- It could rain, hard, and you could wake up to a surprise you may not like.
Have you ever been to a dairy farm? Maybe you grew up on one or had a neighbor who was a farmer, so you know what they’re like.
Lots of cows, usually some chickens and other animals live on the grounds. And lots of land. Usually acres upon acres of land.
The work of a farmer is never done and they start at dawn and finish at dusk, only because they have lost the light of the day. But, when this dairy farmer woke up, it turned out that he lost a lot more than the light from the day before.
He had lost land. A lot of it. And not lost as in auctioned off or sold, either.
Colin Tremain woke up one morning to see a part of his land, literally sunken into the ground and gone. It turns out the rain washed the land away, or at least allowed it to be washed away, as the earth opened up into a 60,000 year old sinkhole.
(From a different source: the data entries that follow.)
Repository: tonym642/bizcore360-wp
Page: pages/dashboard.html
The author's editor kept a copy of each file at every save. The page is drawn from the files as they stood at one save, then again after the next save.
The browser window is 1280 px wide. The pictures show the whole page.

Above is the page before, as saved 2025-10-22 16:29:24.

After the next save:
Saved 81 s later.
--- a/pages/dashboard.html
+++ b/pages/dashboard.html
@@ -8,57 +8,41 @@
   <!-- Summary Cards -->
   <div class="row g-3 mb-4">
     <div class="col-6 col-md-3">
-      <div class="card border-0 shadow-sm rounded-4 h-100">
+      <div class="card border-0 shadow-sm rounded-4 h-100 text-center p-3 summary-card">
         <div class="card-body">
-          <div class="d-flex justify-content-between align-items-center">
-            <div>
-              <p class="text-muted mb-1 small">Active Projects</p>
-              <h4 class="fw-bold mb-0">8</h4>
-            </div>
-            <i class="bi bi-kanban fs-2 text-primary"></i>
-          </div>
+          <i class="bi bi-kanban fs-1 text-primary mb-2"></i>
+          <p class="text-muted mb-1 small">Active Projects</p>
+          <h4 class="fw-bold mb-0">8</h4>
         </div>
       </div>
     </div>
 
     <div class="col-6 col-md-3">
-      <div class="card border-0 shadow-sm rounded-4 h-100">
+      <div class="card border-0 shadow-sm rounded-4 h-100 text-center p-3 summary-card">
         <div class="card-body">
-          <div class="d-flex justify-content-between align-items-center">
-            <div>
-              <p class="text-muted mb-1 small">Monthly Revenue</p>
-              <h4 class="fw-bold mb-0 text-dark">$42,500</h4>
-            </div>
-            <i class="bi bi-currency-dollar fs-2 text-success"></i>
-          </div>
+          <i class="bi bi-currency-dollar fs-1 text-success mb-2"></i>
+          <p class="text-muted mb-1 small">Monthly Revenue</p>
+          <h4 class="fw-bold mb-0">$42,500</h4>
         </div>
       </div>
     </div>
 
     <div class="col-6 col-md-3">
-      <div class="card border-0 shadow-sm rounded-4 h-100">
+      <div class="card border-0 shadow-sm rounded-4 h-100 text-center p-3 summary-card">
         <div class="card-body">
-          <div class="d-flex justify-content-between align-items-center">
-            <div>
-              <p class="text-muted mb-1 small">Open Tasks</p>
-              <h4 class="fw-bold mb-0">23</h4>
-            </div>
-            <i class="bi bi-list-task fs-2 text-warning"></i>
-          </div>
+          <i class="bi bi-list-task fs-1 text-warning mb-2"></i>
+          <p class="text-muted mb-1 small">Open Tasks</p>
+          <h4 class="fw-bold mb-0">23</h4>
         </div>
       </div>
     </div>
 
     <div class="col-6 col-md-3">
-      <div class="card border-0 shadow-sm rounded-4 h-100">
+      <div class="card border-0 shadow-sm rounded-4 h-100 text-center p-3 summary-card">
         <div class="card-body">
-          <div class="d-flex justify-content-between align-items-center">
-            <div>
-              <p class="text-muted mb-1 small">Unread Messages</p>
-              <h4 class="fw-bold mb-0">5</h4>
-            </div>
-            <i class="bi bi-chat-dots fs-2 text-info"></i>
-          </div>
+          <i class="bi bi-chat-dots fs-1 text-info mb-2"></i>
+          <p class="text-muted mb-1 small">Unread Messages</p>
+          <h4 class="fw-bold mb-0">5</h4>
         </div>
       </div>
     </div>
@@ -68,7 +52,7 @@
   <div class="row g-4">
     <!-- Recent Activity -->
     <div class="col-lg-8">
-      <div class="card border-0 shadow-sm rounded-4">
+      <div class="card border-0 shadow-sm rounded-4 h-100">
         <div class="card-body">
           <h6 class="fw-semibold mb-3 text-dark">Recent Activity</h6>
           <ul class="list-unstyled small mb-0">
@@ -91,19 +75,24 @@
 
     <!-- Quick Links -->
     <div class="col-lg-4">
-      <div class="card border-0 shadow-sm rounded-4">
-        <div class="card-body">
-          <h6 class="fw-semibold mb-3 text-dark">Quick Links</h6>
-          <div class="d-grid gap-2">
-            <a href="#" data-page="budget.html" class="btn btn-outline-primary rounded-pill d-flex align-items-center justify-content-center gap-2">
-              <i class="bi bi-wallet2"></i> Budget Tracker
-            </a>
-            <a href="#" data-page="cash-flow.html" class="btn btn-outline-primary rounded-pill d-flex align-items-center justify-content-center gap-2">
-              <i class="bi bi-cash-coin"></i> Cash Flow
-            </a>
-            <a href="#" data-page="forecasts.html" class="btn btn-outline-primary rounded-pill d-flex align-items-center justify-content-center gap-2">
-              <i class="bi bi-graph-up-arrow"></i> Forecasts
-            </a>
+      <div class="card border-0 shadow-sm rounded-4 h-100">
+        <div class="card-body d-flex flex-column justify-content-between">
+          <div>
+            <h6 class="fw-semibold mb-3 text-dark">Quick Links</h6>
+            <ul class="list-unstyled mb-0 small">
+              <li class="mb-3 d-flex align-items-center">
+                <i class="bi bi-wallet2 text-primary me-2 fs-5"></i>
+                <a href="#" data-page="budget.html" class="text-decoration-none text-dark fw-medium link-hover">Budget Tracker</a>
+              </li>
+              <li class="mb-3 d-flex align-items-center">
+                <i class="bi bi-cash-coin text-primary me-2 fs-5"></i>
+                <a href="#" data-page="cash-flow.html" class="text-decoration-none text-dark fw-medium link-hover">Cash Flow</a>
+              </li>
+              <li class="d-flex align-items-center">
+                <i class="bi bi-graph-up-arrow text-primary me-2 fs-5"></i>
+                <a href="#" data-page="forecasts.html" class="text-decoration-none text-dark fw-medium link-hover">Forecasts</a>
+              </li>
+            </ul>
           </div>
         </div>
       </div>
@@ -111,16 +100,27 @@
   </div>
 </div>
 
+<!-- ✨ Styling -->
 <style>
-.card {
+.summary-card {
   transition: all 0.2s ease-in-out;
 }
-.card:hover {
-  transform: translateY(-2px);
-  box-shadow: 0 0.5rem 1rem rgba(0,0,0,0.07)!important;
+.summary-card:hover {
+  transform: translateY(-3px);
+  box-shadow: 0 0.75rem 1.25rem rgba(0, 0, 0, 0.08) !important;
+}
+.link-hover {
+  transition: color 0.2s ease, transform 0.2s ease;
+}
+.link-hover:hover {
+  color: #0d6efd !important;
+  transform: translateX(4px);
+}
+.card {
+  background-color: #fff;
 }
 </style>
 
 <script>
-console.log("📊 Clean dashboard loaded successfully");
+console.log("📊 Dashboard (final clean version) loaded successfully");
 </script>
The sinkhole is HUGE. It’s so big you could fit two football fields in its length and 4 double-decker buses in its depth. Apparently, Tremain was lucky it was just his fields, and not his house!
This has been called the largest sinkhole ever seen by more than one volcanologist. “What I see in the bottom of this hole is the original 60,000-year-old volcanic deposit that came out of this crater,” Said Volcano Information Specialist Bradley Scott. “Then there’s a stack of about 10 to 12 metres of sediment sitting on top of it from lakes that have formed in this crater the top three metres is volcanic ash.”
This part of New Zealand is especially prone to geothermal activity. And because water dissolves limestone and other material below the earth’s surface, it’s easy to see why a heavy rain and flash flooding could easily do damage.
No one was hurt and there was no damage to private property, this could have been much worse.